Getting ready to resign from a role? Whatever your reason, going on good terms can help you keep professional contacts, transition smoothly and at the very least, get a good reference.
It’s best to leave any job on a positive note, says Russell Fairbanks, Managing Director at Luminary Partners QLD. He says you’ll be remembered for how your employment ends.
Once you sit down with your boss to break the news that you’re leaving, you’ll need to put your resignation into writing.
Here we spell out the simple steps it takes to do this well.
5 steps to writing your resignation letter
- State the basics
This is a formal letter, so you need to outline some key details. Start with the date you’re handing it in – the letter can act as evidence of how much notice you’ve given. Address your letter to the right person, which could be your manager or the HR department. Next, state that you’re resigning. If you want to, you can simply and professionally say why – for example, to explore a new opportunity – but you don’t have to do this. Don’t forget to include the date you’ll finish – it’s best to check your contract to make sure you’re giving enough notice.
- Be positive
Acknowledge the opportunities you’ve had or the experience you’ve gained from your time in the role. “Always spell out and look for the positives,” Fairbanks says. “Ask yourself ‘what did I take away from this job’?” This doesn’t need to be emotional – just a simple and genuine few words will do
- Don’t vent
Negative emotion shouldn’t come into it, either. It’s not the space to complain or point out failures. If you’re tempted to be critical, just remember you could regret it later – resignation letters stay on record. “If it’s in writing, you can’t take it back,” Fairbanks says. If you do have grievances you want to discuss or feedback to give, it’s best to seek a verbal exit interview with HR or your manager. And no matter the situation, don’t use social media to vent, Fairbanks says.
- Say thanks
You’ve probably picked up some useful skills or had a chance to gain experience in your role, and your employer may have invested time or effort into training you. Take a moment to think about what you can acknowledge them for and write a few words to thank them.
- Build on relationships
Never burn your bridges, Fairbanks says. As well as a reference now, you might want one from a former colleague or manager in the future.
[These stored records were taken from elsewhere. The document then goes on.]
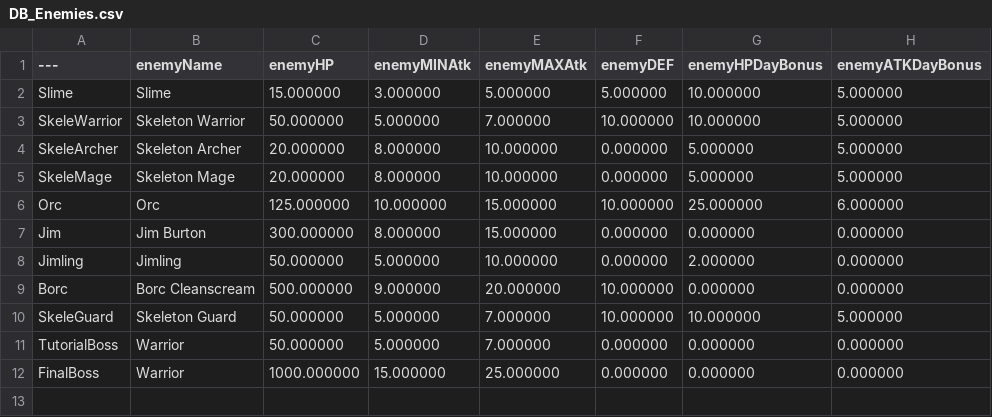
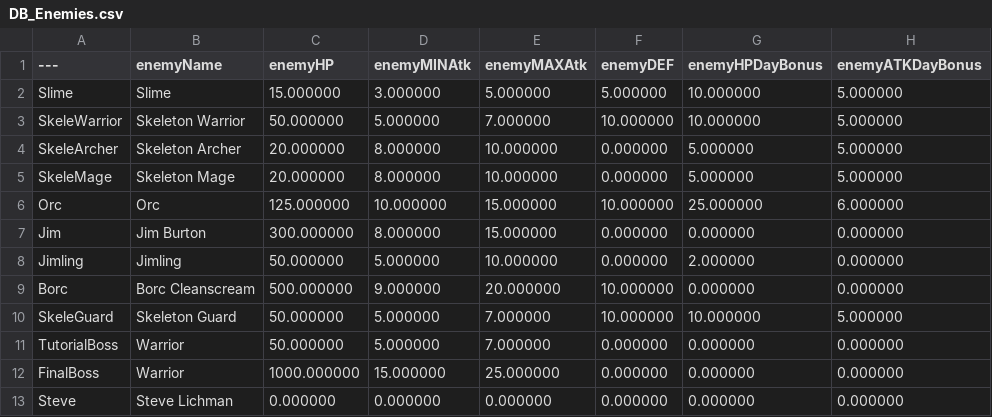
Before and after one commit to ArthurKyleEstuar/Debteria-SHIT, a CSV file: Content/DataTables/DB_Enemies.csv, drawn as a sheet.

```diff
--- a/Content/DataTables/DB_Enemies.csv
+++ b/Content/DataTables/DB_Enemies.csv
@@ -12 +12,2 @@ TutorialBoss,"Warrior","50.000000","5.000000","7.000000","0.000000","0.000000","
 FinalBoss,"Warrior","1000.000000","15.000000","25.000000","0.000000","0.000000","0.000000"
+Steve,"Steve Lichman","0.000000","0.000000","0.000000","0.000000","0.000000","0.000000"
```
Also changed, not shown: 15 other files.
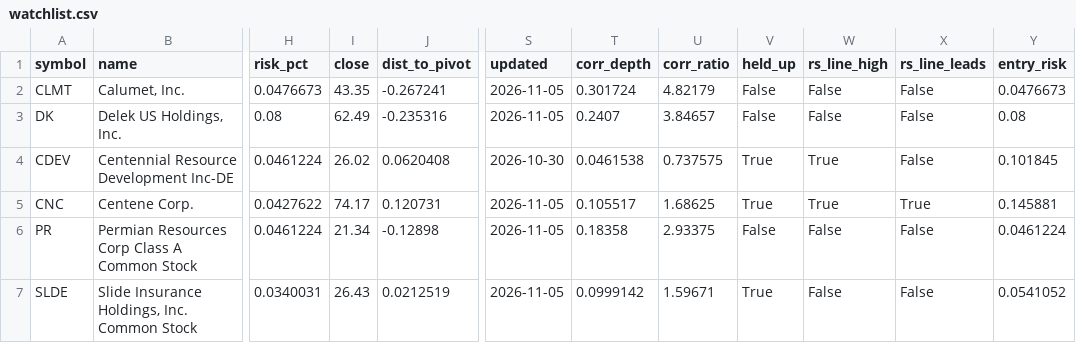
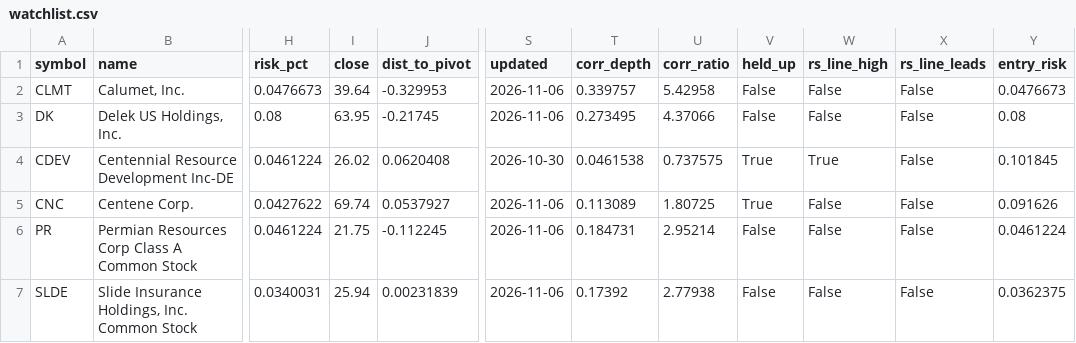
Before and after one commit to teesarasas/sepa-screener, a CSV file: data/watchlist.csv, drawn as a sheet; only a part is shown, gaps mark what is left out; the diff covers the shown part only; the diff names each change by its address in the sheet, - before the commit and + after, or states it on an @@ line.

```diff
--- a/data/watchlist.csv
+++ b/data/watchlist.csv
-I2 (close): 43.35
+I2 (close): 39.64
-J2 (dist_to_pivot): -0.267241
+J2 (dist_to_pivot): -0.329953
-S2:S3 (updated): 2026-11-05
+S2:S3 (updated): 2026-11-06
-T2 (corr_depth): 0.301724
+T2 (corr_depth): 0.339757
-U2 (corr_ratio): 4.82179
+U2 (corr_ratio): 5.42958
-I3 (close): 62.49
+I3 (close): 63.95
-J3 (dist_to_pivot): -0.235316
+J3 (dist_to_pivot): -0.21745
-T3 (corr_depth): 0.2407
+T3 (corr_depth): 0.273495
-U3 (corr_ratio): 3.84657
+U3 (corr_ratio): 4.37066
-I5 (close): 74.17
+I5 (close): 69.74
-J5 (dist_to_pivot): 0.120731
+J5 (dist_to_pivot): 0.0537927
-S5:S7 (updated): 2026-11-05
+S5:S7 (updated): 2026-11-06
-T5 (corr_depth): 0.105517
+T5 (corr_depth): 0.113089
-U5 (corr_ratio): 1.68625
+U5 (corr_ratio): 1.80725
-W5 (rs_line_high): True
+W5 (rs_line_high): False
-X5 (rs_line_leads): True
+X5 (rs_line_leads): False
-Y5 (entry_risk): 0.145881
+Y5 (entry_risk): 0.091626
-I6 (close): 21.34
+I6 (close): 21.75
-J6 (dist_to_pivot): -0.12898
+J6 (dist_to_pivot): -0.112245
-T6 (corr_depth): 0.18358
+T6 (corr_depth): 0.184731
-U6 (corr_ratio): 2.93375
+U6 (corr_ratio): 2.95214
-I7 (close): 26.43
+I7 (close): 25.94
-J7 (dist_to_pivot): 0.0212519
+J7 (dist_to_pivot): 0.00231839
-T7 (corr_depth): 0.0999142
+T7 (corr_depth): 0.17392
-U7 (corr_ratio): 1.59671
+U7 (corr_ratio): 2.77938
-V7 (held_up): True
+V7 (held_up): False
-Y7 (entry_risk): 0.0541052
+Y7 (entry_risk): 0.0362375
```
Also changed, not shown: 34 edited cells elsewhere in this file, 2 other files.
Senior managers and HR staff could read your resignation letter, and you never know when a former colleague could be a useful career ally down the track. You might also like to state that you’re willing to wrap up your current work, help with training your replacement, or prepare your team for your departure. Including your personal contact details can help to keep communication lines open and will come in handy if the company needs to contact you in the future. Finish up by saying thanks again and signing off.
Sample resignation letter template
Here’s a starting point for you to customise with your own experience:
Dear <Manager’s First Name>,
Please accept this letter as formal notice of my resignation from my position as <Job Title> at <Company Name>. My last day of employment will be <Day, Date>.
Thank you for giving me the opportunity to work in this position for the past <duration of your role>. I have thoroughly enjoyed working here and appreciate all of the opportunities you have given me. However, I have decided it is time for me to move on to my next challenge.
I would like to do anything I can to help with the transition, including wrapping up my responsibilities and training other team members. If I can be of any other assistance during this time, please let me know.
Thank you again for the opportunity, and I wish you and <Company Name> all the best for the future.
<Your full name>
You can download the free resignation template here.
When and how to hand in your resignation letter
If you plan to resign, the first step to making it official is a face-to-face meeting with your manager so you can verbally resign and give notice, offer your reasons for leaving and say thanks. If you work remotely, you could consider a phone call or video chat.
Have your resignation letter mostly ready before you do this, then you can fine-tune any points before giving it to your manager or HR. It’s an official document so be sure to keep a copy of it for your own records.
Following these steps to writing a simple, positive and professional resignation letter will help you leave on a good note – and set you a big step closer to the next phase in your working life.